New FAA rules on commercial drones may shoot Amazon Prime Air out of the sky

16 Feb 2015

Proposed FAA rules could ban drones that operate outside of the operators’ line of sight, which is of no use to services like Amazon’s Prime Air delivery service, and could stymie the technology’s development.

Amazon has stated that it is still committed to its plan to use aerial drones to automate the delivery of goods to people who live within range of its warehouses.

The US e-commerce giant is currently testing delivery drones at an indoor facility in Washington State and has expanded its R&D team in the UK.
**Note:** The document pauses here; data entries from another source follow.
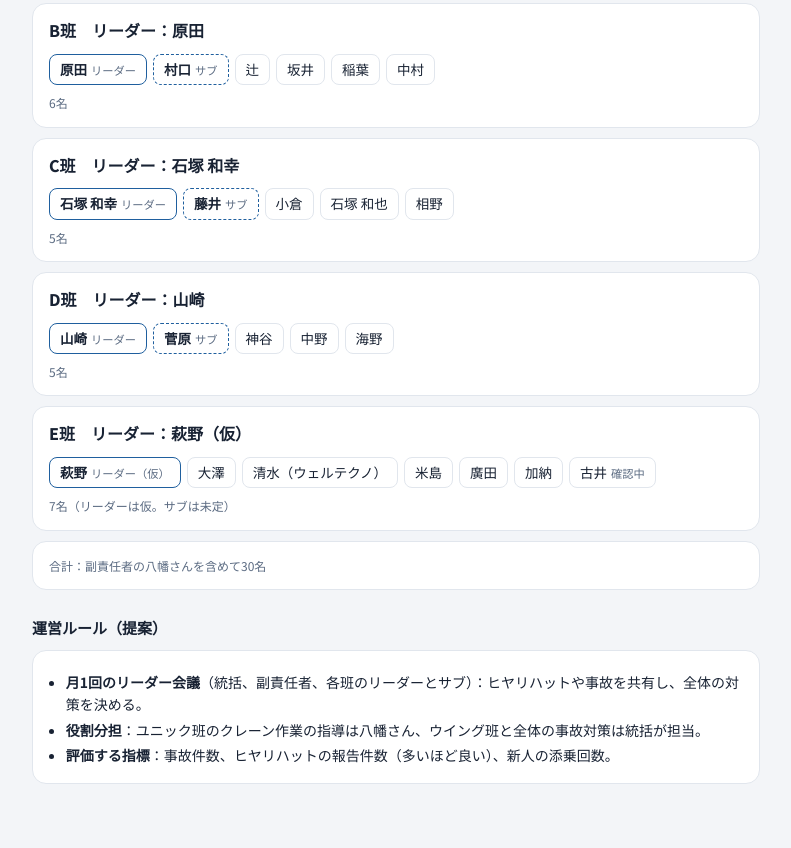
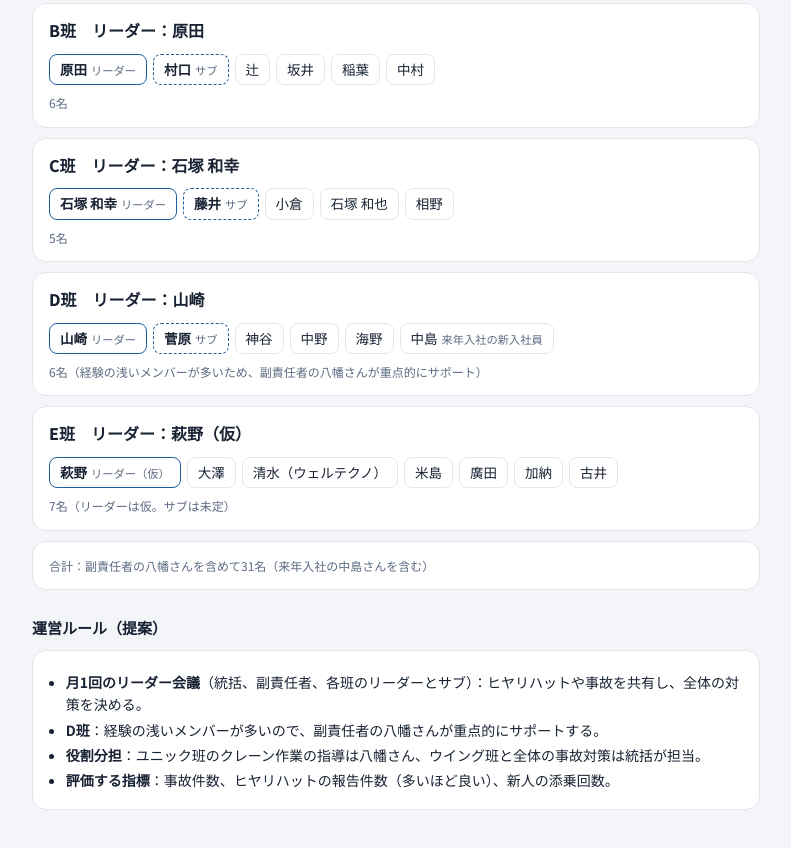
Before and after one commit to tkitagawa-sys/-, a plain HTML site: page team-plan.html in a window 1280 px wide. Shown: the part 408-1256 px from the top of the page, without its empty margins (244-1035 px from the left). Drawn offline with Linux system fonts and the light colour scheme.

Commit message:
古井をE班に確定、D班に中島を追加し八幡の重点サポートを追記
Co-Authored-By: Claude Opus 5.5 <noreply@anthropic.com>
Claude-Session: https://claude.ai/code/session_01KuW6aRXuWRK6AfPZFRzoPP

```diff
--- a/team-plan.html
+++ b/team-plan.html
@@ -104,8 +104,9 @@
       <li>神谷</li>
       <li>中野</li>
       <li>海野</li>
+      <li>中島<small>来年入社の新入社員</small></li>
     </ul>
-    <div class="cnt" style="margin-top:8px">5名</div>
+    <div class="cnt" style="margin-top:8px">6名（経験の浅いメンバーが多いため、副責任者の八幡さんが重点的にサポート）</div>
   </div>
 
   <div class="card">
@@ -117,19 +118,20 @@
       <li>米島</li>
       <li>廣田</li>
       <li>加納</li>
-      <li>古井<small>確認中</small></li>
+      <li>古井</li>
     </ul>
     <div class="cnt" style="margin-top:8px">7名（リーダーは仮。サブは未定）</div>
   </div>
 
   <div class="card">
-    <div class="cnt">合計：副責任者の八幡さんを含めて30名</div>
+    <div class="cnt">合計：副責任者の八幡さんを含めて31名（来年入社の中島さんを含む）</div>
   </div>
 
   <h2>運営ルール（提案）</h2>
   <div class="card">
     <ul class="notes">
       <li><b>月1回のリーダー会議</b>（統括、副責任者、各班のリーダーとサブ）：ヒヤリハットや事故を共有し、全体の対策を決める。</li>
+      <li><b>D班</b>：経験の浅いメンバーが多いので、副責任者の八幡さんが重点的にサポートする。</li>
       <li><b>役割分担</b>：ユニック班のクレーン作業の指導は八幡さん、ウイング班と全体の事故対策は統括が担当。</li>
       <li><b>評価する指標</b>：事故件数、ヒヤリハットの報告件数（多いほど良い）、新人の添乗回数。</li>
     </ul>
```
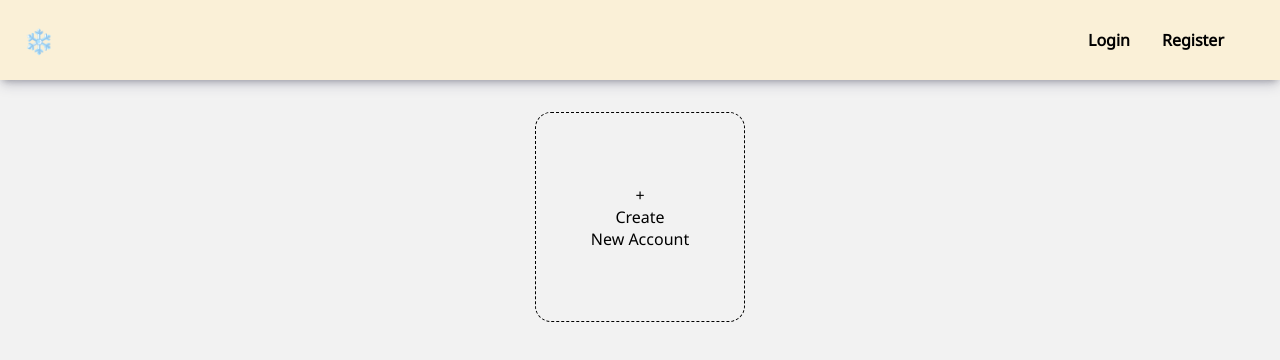
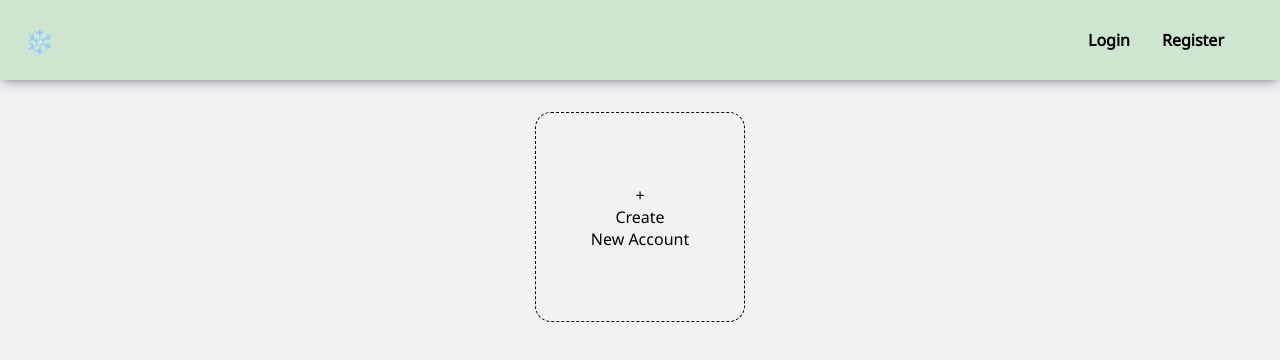
Before and after one commit to shubham2295/snowflake-financial, a React (Create React App) app in the folder client/: page /accounts in a window 1280 px wide. Shown: the top 360 px of the page. Built offline with nearby package versions, Linux system fonts and the light colour scheme; a web font is replaced by a local one.

Commit message:
updated color schema

```diff
--- a/client/src/UI/Navbar.module.css
+++ b/client/src/UI/Navbar.module.css
@@ -1,6 +1,6 @@
 .navbar {
   display: flex;
-  background: var(--yellow);
+  background: #cee5d0;
   height: 2rem;
   justify-content: space-between;
   padding: 1.5rem;
--- a/client/src/components/account/Account.jsx
+++ b/client/src/components/account/Account.jsx
@@ -29,7 +29,7 @@ const Account = (props) => {
             <div className={classes.circle}>
               <CircularProgressbar
                 value={goalPercent}
-                text={goalPercent >= 100 ? '✔️' : goalPercent + '%'}
+                text={goalPercent >= 100 ? '✅' : goalPercent + '%'}
                 styles={buildStyles({
                   pathColor: `#7984EE`,
                   textColor: `#F05454`,
--- a/client/src/components/account/Account.module.css
+++ b/client/src/components/account/Account.module.css
@@ -18,7 +18,7 @@
 }
 
 .debit {
-  background-image: linear-gradient(to left, #7be0ad, #aee5d8);
+  background-image: linear-gradient(to right, #d3cce3, #e9e4f0);
 }
 
 .main:hover {
--- a/client/src/index.css
+++ b/client/src/index.css
@@ -4,7 +4,7 @@
 
 :root {
   --light-blue: #8cc0de;
-  --yellow: #faf0d7;
+  --nav-clr: #cee5d0;
   --pastal: #ffd9c0;
   --pink: #f4bfbf;
   --dark-purple: #646fd4;
```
Meanwhile countries like Ireland are working to create the regulatory environment to encourage aerial drone companies to practice R&D and Hailo founder Jay Bregman is understood to be locating his drone start-up Verifly in Dublin.

Companies like Amazon are saying the new rules could take two years to implement, which is far too long in the cut and thrust world of digital commerce.
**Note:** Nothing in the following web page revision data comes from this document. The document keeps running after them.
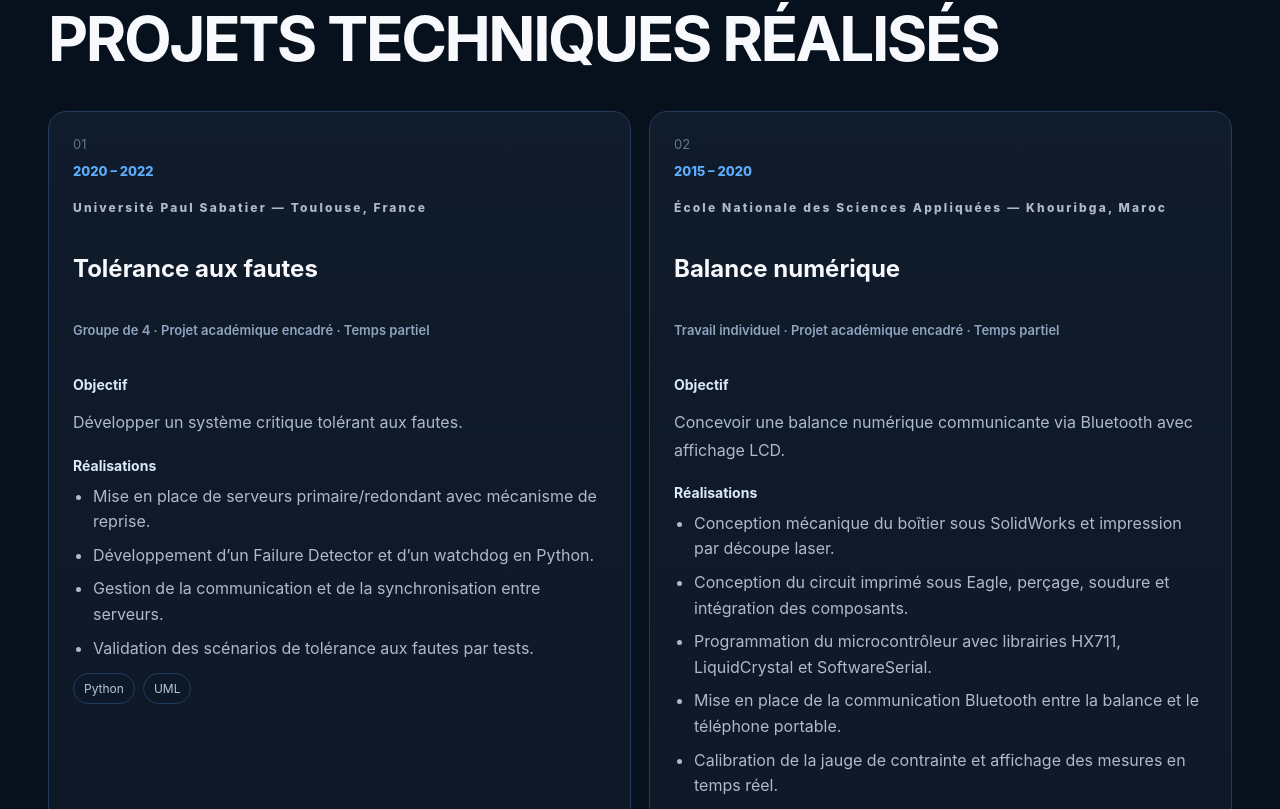
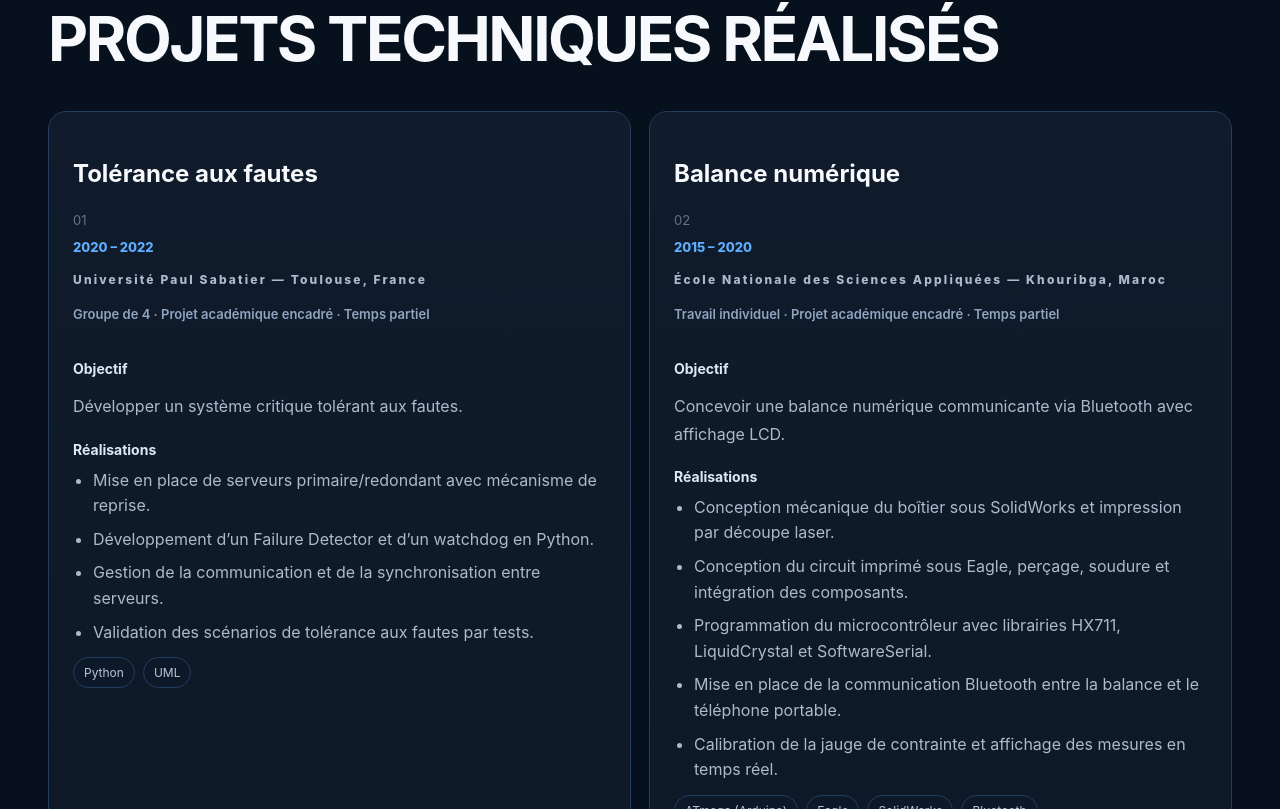
Before and after one commit to Oelayouchi/portfolio, a Next.js app: page / in a window 1280 px wide. Shown: the part 7331-8140 px from the top of the page. Built offline with nearby package versions, Linux system fonts and the light colour scheme.

Commit message:
Réorganise l'en-tête des projets

```diff
--- a/components/projects-section.js
+++ b/components/projects-section.js
@@ -22,11 +22,13 @@ export default function ProjectsSection() {
 
           return (
             <article className="card projectDetailed projectDetailedMedia" key={project.title}>
-              <div className="num">{String(index + 1).padStart(2, '0')}</div>
-              <p className="projectPeriod">{project.period}</p>
-              <p className="mini">{project.institution}</p>
-              <h3>{project.title}</h3>
-              <p className="projectType">{project.type}</p>
+              <div className="projectHeadingBlock">
+                <h3>{project.title}</h3>
+                <div className="num">{String(index + 1).padStart(2, '0')}</div>
+                <p className="projectPeriod">{project.period}</p>
+                <p className="mini">{project.institution}</p>
+                <p className="projectType">{project.type}</p>
+              </div>
 
               <div className="projectBody">
                 <div className="projectContent">
```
Not only that but they fear that the regulators have failed to take into account new safety technologies like anti-collision avoidance software as well as improved camera systems.

Ultimately, the rub of the issue is the line-of-sight stipulation that could see other countries overtake the US in the US of commercial drone technology.
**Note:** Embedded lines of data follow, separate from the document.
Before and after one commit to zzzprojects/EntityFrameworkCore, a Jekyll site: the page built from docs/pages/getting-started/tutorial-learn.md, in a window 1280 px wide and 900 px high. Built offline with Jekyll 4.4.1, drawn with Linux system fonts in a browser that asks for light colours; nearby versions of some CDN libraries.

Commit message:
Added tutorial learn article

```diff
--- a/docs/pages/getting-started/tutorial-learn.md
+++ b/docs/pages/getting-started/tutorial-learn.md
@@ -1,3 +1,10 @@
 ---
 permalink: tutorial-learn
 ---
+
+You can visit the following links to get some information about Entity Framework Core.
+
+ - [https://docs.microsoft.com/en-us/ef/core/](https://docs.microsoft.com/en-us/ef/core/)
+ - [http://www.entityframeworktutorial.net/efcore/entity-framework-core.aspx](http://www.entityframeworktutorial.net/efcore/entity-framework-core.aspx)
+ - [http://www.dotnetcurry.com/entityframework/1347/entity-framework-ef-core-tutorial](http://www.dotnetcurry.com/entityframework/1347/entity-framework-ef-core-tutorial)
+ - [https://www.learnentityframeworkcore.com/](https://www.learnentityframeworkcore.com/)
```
Proposed FAA rules on drones

The FAA proposal offers safety rules for small unmanned aircraft systems under 55 pounds conducting non-recreational operations.

The rule would limit flights to daylight and visual-line-of-sight operations. It also addresses height restrictions, operator certification, optional use of a visual observer, aircraft registration and marking, and operational limits.

The proposed rules also include a framework for micro drones under 4.4 pounds.

“Technology is advancing at an unprecedented pace and this milestone allows federal regulations and the use of our national airspace to evolve to safely accommodate innovation,” said Transportation Secretary Anthony Foxx.

The proposed rule would require an operator to maintain visual line of sight of a small UAS. The rule would allow, but not require, an operator to work with a visual observer who would maintain constant visual contact with the aircraft.

“We have tried to be flexible in writing these rules,” said FAA Administrator Michael Huerta. “We want to maintain today’s outstanding level of aviation safety without placing an undue regulatory burden on an emerging industry.” 

Under the proposed rule, the person actually flying a small unmanned aircraft system would be an “operator.” An operator would have to be at least 17 years old, pass an aeronautical knowledge test and obtain an FAA UAS operator certificate. To maintain certification, the operator would have to pass the FAA knowledge tests every 24 months.

Delivery drone image via Shutterstock

John Kennedy is a journalist who served as editor of Silicon Republic for 17 years